Within the listing below, show every line that contains the word "change".
DATA PROVIDED below:
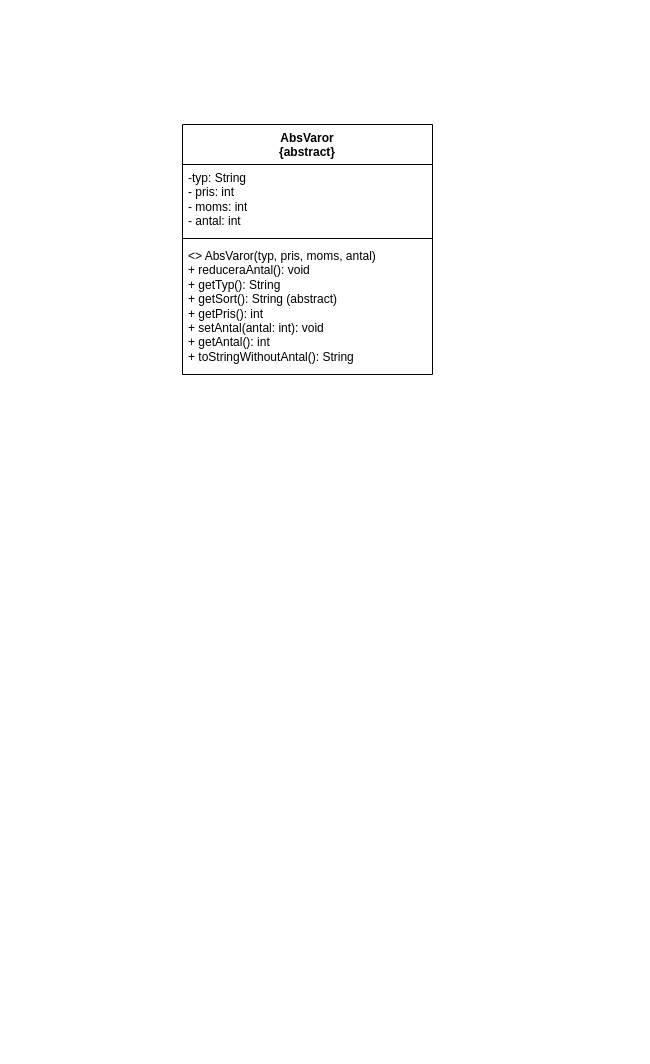
Above: uml.drawio in ErikKL06/JavaProjekt (draw.io), before the change. Source tidied: cells renumbered, new cells numbered last; positions are measured from the earlier drawing's top-left corner, leaving out a move shared by most shapes. Both pictures are drawn from the tidied source at 100%, with x=0, y=0 at pixel (182, 124).
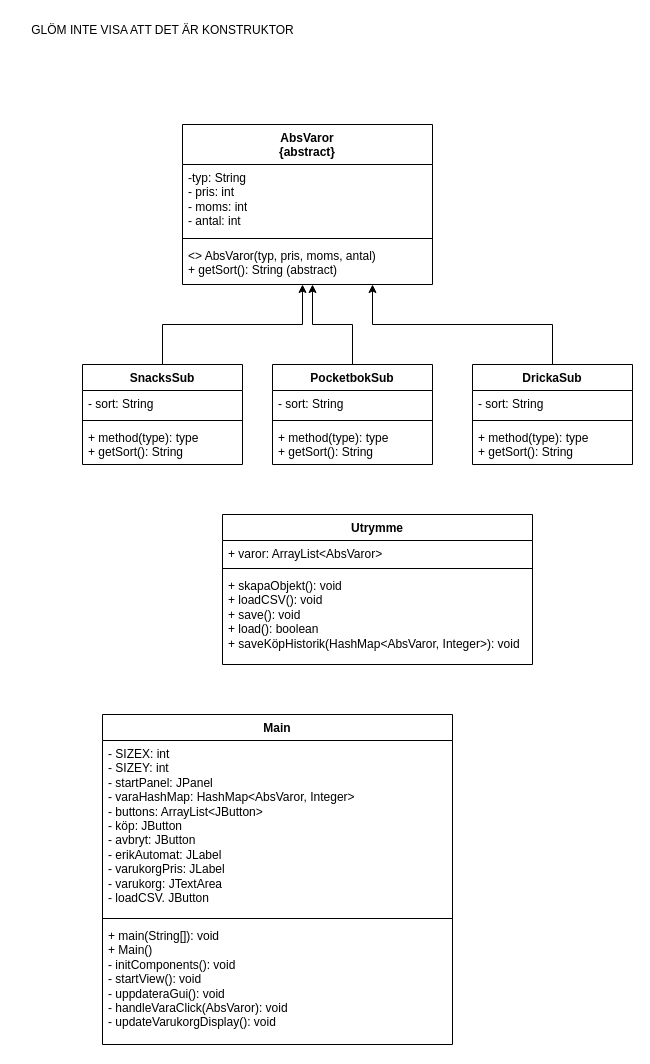
After the change.

Commit message:
fixat lite med uml

Diff of the diagram source:
```diff
@@
     <mxCell id="2" value="AbsVaror&lt;div&gt;{abstract}&lt;/div&gt;" style="swimlane;fontStyle=1;align=center;verticalAlign=top;horizontal=1;startSize=40;whiteSpace=wrap;html=1;" parent="1" vertex="1">
-      <mxGeometry width="250" height="250" as="geometry" />
+      <mxGeometry width="250" height="160" as="geometry" />
     </mxCell>
@@
-    <mxCell id="5" value="&amp;lt;&amp;gt; AbsVaror(typ, pris, moms, antal)&lt;br/&gt;+ reduceraAntal(): void&lt;br/&gt;+ getTyp(): String&lt;br/&gt;+ getSort(): String (abstract)&lt;br/&gt;+ getPris(): int&lt;br/&gt;+ setAntal(antal: int): void&lt;br/&gt;+ getAntal(): int&lt;br/&gt;+ toStringWithoutAntal(): String&amp;nbsp;&lt;div style=&quot;display:none&quot; id=&quot;SDCloudData&quot;&gt;&lt;/div&gt;" style="text;strokeColor=none;fillColor=none;align=left;verticalAlign=top;spacingLeft=4;spacingRight=4;overflow=hidden;points=[[0,0.5],[1,0.5]];portConstraint=eastwest;whiteSpace=wrap;html=1;" parent="2" vertex="1">
-      <mxGeometry y="118" width="250" height="132" as="geometry" />
+    <mxCell id="5" value="&amp;lt;&amp;gt; AbsVaror(typ, pris, moms, antal)&lt;br&gt;+ getSort(): String (abstract)&lt;br&gt;&lt;br&gt;&lt;div&gt;&lt;br&gt;&lt;/div&gt;&lt;div&gt;&amp;nbsp;&lt;div style=&quot;display:none&quot; id=&quot;SDCloudData&quot;&gt;&lt;/div&gt;&lt;/div&gt;" style="text;strokeColor=none;fillColor=none;align=left;verticalAlign=top;spacingLeft=4;spacingRight=4;overflow=hidden;points=[[0,0.5],[1,0.5]];portConstraint=eastwest;whiteSpace=wrap;html=1;" parent="2" vertex="1">
+      <mxGeometry y="118" width="250" height="42" as="geometry" />
     </mxCell>
+    <mxCell id="6" value="PocketbokSub" style="swimlane;fontStyle=1;align=center;verticalAlign=top;horizontal=1;startSize=26;whiteSpace=wrap;html=1;" parent="1" vertex="1">
+      <mxGeometry x="90" y="240" width="160" height="100" as="geometry" />
+    </mxCell>
+    <mxCell id="7" value="- sort: String" style="text;strokeColor=none;fillColor=none;align=left;verticalAlign=top;spacingLeft=4;spacingRight=4;overflow=hidden;whiteSpace=wrap;html=1;" parent="6" vertex="1">
+      <mxGeometry y="26" width="160" height="26" as="geometry" />
+    </mxCell>
+    <mxCell id="8" style="line;strokeWidth=1;fillColor=none;align=left;verticalAlign=middle;spacingTop=-1;spacingLeft=3;spacingRight=3;labelPosition=right;strokeColor=inherit;" parent="6" vertex="1">
+      <mxGeometry y="52" width="160" height="8" as="geometry" />
+    </mxCell>
+    <mxCell id="9" value="+ method(type): type&lt;div&gt;+ getSort(): String&amp;nbsp;&lt;/div&gt;" style="text;strokeColor=none;fillColor=none;align=left;verticalAlign=top;spacingLeft=4;spacingRight=4;overflow=hidden;whiteSpace=wrap;html=1;" parent="6" vertex="1">
+      <mxGeometry y="60" width="160" height="40" as="geometry" />
+    </mxCell>
+    <mxCell id="10" value="SnacksSub" style="swimlane;fontStyle=1;align=center;verticalAlign=top;horizontal=1;startSize=26;whiteSpace=wrap;html=1;" parent="1" vertex="1">
+      <mxGeometry x="-100" y="240" width="160" height="100" as="geometry" />
+    </mxCell>
+    <mxCell id="11" value="- sort: String" style="text;strokeColor=none;fillColor=none;align=left;verticalAlign=top;spacingLeft=4;spacingRight=4;overflow=hidden;whiteSpace=wrap;html=1;" parent="10" vertex="1">
+      <mxGeometry y="26" width="160" height="26" as="geometry" />
+    </mxCell>
+    <mxCell id="12" style="line;strokeWidth=1;fillColor=none;align=left;verticalAlign=middle;spacingTop=-1;spacingLeft=3;spacingRight=3;labelPosition=right;strokeColor=inherit;" parent="10" vertex="1">
+      <mxGeometry y="52" width="160" height="8" as="geometry" />
+    </mxCell>
+    <mxCell id="13" value="+ method(type): type&lt;div&gt;+ getSort(): String&amp;nbsp;&lt;/div&gt;" style="text;strokeColor=none;fillColor=none;align=left;verticalAlign=top;spacingLeft=4;spacingRight=4;overflow=hidden;whiteSpace=wrap;html=1;" parent="10" vertex="1">
+      <mxGeometry y="60" width="160" height="40" as="geometry" />
+    </mxCell>
+    <mxCell id="14" value="DrickaSub" style="swimlane;fontStyle=1;align=center;verticalAlign=top;horizontal=1;startSize=26;whiteSpace=wrap;html=1;" parent="1" vertex="1">
+      <mxGeometry x="290" y="240" width="160" height="100" as="geometry" />
+    </mxCell>
+    <mxCell id="15" value="- sort: String" style="text;strokeColor=none;fillColor=none;align=left;verticalAlign=top;spacingLeft=4;spacingRight=4;overflow=hidden;whiteSpace=wrap;html=1;" parent="14" vertex="1">
+      <mxGeometry y="26" width="160" height="26" as="geometry" />
+    </mxCell>
+    <mxCell id="16" style="line;strokeWidth=1;fillColor=none;align=left;verticalAlign=middle;spacingTop=-1;spacingLeft=3;spacingRight=3;labelPosition=right;strokeColor=inherit;" parent="14" vertex="1">
+      <mxGeometry y="52" width="160" height="8" as="geometry" />
+    </mxCell>
+    <mxCell id="17" value="+ method(type): type&lt;div&gt;+ getSort(): String&amp;nbsp;&lt;/div&gt;" style="text;strokeColor=none;fillColor=none;align=left;verticalAlign=top;spacingLeft=4;spacingRight=4;overflow=hidden;whiteSpace=wrap;html=1;" parent="14" vertex="1">
+      <mxGeometry y="60" width="160" height="40" as="geometry" />
+    </mxCell>
+    <mxCell id="18" style="edgeStyle=orthogonalEdgeStyle;rounded=0;jettySize=auto;html=1;entryX=0.48;entryY=1;entryDx=0;entryDy=0;entryPerimeter=0;" parent="1" edge="1" source="10" target="5">
+      <mxGeometry relative="1" as="geometry" />
+    </mxCell>
+    <mxCell id="19" style="edgeStyle=orthogonalEdgeStyle;rounded=0;jettySize=auto;html=1;entryX=0.52;entryY=1;entryDx=0;entryDy=0;entryPerimeter=0;" parent="1" edge="1" source="6" target="5">
+      <mxGeometry relative="1" as="geometry" />
+    </mxCell>
+    <mxCell id="20" style="edgeStyle=orthogonalEdgeStyle;rounded=0;jettySize=auto;html=1;entryX=0.76;entryY=1;entryDx=0;entryDy=0;entryPerimeter=0;" parent="1" edge="1" source="14" target="5">
+      <mxGeometry relative="1" as="geometry" />
+    </mxCell>
+    <mxCell id="21" value="Utrymme" style="swimlane;fontStyle=1;align=center;verticalAlign=top;horizontal=1;startSize=26;whiteSpace=wrap;html=1;" parent="1" vertex="1">
+      <mxGeometry x="40" y="390" width="310" height="150" as="geometry" />
+    </mxCell>
+    <mxCell id="22" value="+ varor: ArrayList&amp;lt;AbsVaror&amp;gt;" style="text;strokeColor=none;fillColor=none;align=left;verticalAlign=top;spacingLeft=4;spacingRight=4;overflow=hidden;whiteSpace=wrap;html=1;" parent="21" vertex="1">
+      <mxGeometry y="26" width="310" height="24" as="geometry" />
+    </mxCell>
+    <mxCell id="23" style="line;strokeWidth=1;fillColor=none;align=left;verticalAlign=middle;spacingTop=-1;spacingLeft=3;spacingRight=3;labelPosition=right;strokeColor=inherit;" parent="21" vertex="1">
+      <mxGeometry y="50" width="310" height="8" as="geometry" />
+    </mxCell>
+    <mxCell id="24" value="+ skapaObjekt(): void&lt;div&gt;+ loadCSV(): void&lt;/div&gt;&lt;div&gt;+ save(): void&lt;/div&gt;&lt;div&gt;+ load(): boolean&lt;/div&gt;&lt;div&gt;+ saveKöpHistorik(HashMap&amp;lt;AbsVaror, Integer&amp;gt;): void&lt;/div&gt;" style="text;strokeColor=none;fillColor=none;align=left;verticalAlign=top;spacingLeft=4;spacingRight=4;overflow=hidden;whiteSpace=wrap;html=1;" parent="21" vertex="1">
+      <mxGeometry y="58" width="310" height="92" as="geometry" />
+    </mxCell>
+    <mxCell id="25" value="Main" style="swimlane;fontStyle=1;align=center;verticalAlign=top;horizontal=1;startSize=26;whiteSpace=wrap;html=1;" parent="1" vertex="1">
+      <mxGeometry x="-80" y="590" width="350" height="330" as="geometry" />
+    </mxCell>
+    <mxCell id="26" value="&lt;div&gt;&lt;span style=&quot;background-color: light-dark(#ffffff, var(--ge-dark-color, #121212));&quot;&gt;- SIZEX: int&lt;/span&gt;&lt;div&gt;&lt;span style=&quot;background-color: light-dark(#ffffff, var(--ge-dark-color, #121212));&quot;&gt;- SIZEY: int&lt;/span&gt;&lt;/div&gt;&lt;div&gt;&lt;span style=&quot;background-color: light-dark(#ffffff, var(--ge-dark-color, #121212));&quot;&gt;- startPanel: JPanel&lt;/span&gt;&lt;/div&gt;&lt;div&gt;&lt;span style=&quot;background-color: light-dark(#ffffff, var(--ge-dark-color, #121212));&quot;&gt;- varaHashMap: HashMap&amp;lt;AbsVaror, Integer&amp;gt;&lt;/span&gt;&lt;/div&gt;&lt;div&gt;&lt;span style=&quot;background-color: light-dark(#ffffff, var(--ge-dark-color, #121212));&quot;&gt;- buttons: ArrayList&amp;lt;JButton&amp;gt;&lt;/span&gt;&lt;/div&gt;&lt;div&gt;&lt;span style=&quot;background-color: light-dark(#ffffff, var(--ge-dark-color, #121212));&quot;&gt;- köp: JButton&lt;/span&gt;&lt;/div&gt;&lt;div&gt;&lt;span style=&quot;background-color: light-dark(#ffffff, var(--ge-dark-color, #121212));&quot;&gt;- avbryt: JButton&lt;/span&gt;&lt;/div&gt;&lt;div&gt;&lt;span style=&quot;background-color: light-dark(#ffffff, var(--ge-dark-color, #121212));&quot;&gt;- erikAutomat: JLabel&lt;/span&gt;&lt;/div&gt;&lt;div&gt;&lt;span style=&quot;background-color: light-dark(#ffffff, var(--ge-dark-color, #121212));&quot;&gt;- varukorgPris: JLabel&lt;/span&gt;&lt;/div&gt;&lt;div&gt;&lt;span style=&quot;background-color: light-dark(#ffffff, var(--ge-dark-color, #121212));&quot;&gt;- varukorg: JTextArea&lt;/span&gt;&lt;/div&gt;&lt;div&gt;&lt;span style=&quot;background-color: light-dark(#ffffff, var(--ge-dark-color, #121212));&quot;&gt;- loadCSV. JButton&lt;/span&gt;&lt;/div&gt;&lt;/div&gt;" style="text;strokeColor=none;fillColor=none;align=left;verticalAlign=top;spacingLeft=4;spacingRight=4;overflow=hidden;whiteSpace=wrap;html=1;" parent="25" vertex="1">
+      <mxGeometry y="26" width="350" height="174" as="geometry" />
+    </mxCell>
+    <mxCell id="27" style="line;strokeWidth=1;fillColor=none;align=left;verticalAlign=middle;spacingTop=-1;spacingLeft=3;spacingRight=3;labelPosition=right;strokeColor=inherit;" parent="25" vertex="1">
+      <mxGeometry y="200" width="350" height="8" as="geometry" />
+    </mxCell>
+    <mxCell id="28" value="+ main(String[]): void&lt;div&gt;+ Main()&lt;/div&gt;&lt;div&gt;- initComponents(): void&lt;/div&gt;&lt;div&gt;- startView(): void&lt;/div&gt;&lt;div&gt;- uppdateraGui(): void&lt;/div&gt;&lt;div&gt;- handleVaraClick(AbsVaror): void&lt;/div&gt;&lt;div&gt;- updateVarukorgDisplay(): void&lt;/div&gt;" style="text;strokeColor=none;fillColor=none;align=left;verticalAlign=top;spacingLeft=4;spacingRight=4;overflow=hidden;whiteSpace=wrap;html=1;" parent="25" vertex="1">
+      <mxGeometry y="208" width="350" height="122" as="geometry" />
+    </mxCell>
+    <mxCell id="29" value="GLÖM INTE VISA ATT DET ÄR KONSTRUKTOR&lt;div&gt;&lt;br&gt;&lt;/div&gt;" style="text;html=1;align=center;verticalAlign=middle;strokeColor=none;fillColor=none;" parent="1" vertex="1">
+      <mxGeometry x="-165" y="-107" width="290" height="40" as="geometry" />
+    </mxCell>
```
End of DATA PROVIDED.
WRITTEN ANSWER:
Above: uml.drawio in ErikKL06/JavaProjekt (draw.io), before the change. Source tidied: cells renumbered, new cells numbered last; positions are measured from the earlier drawing's top-left corner, leaving out a move shared by most shapes. Both pictures are drawn from the tidied source at 100%, with x=0, y=0 at pixel (182, 124).
After the change.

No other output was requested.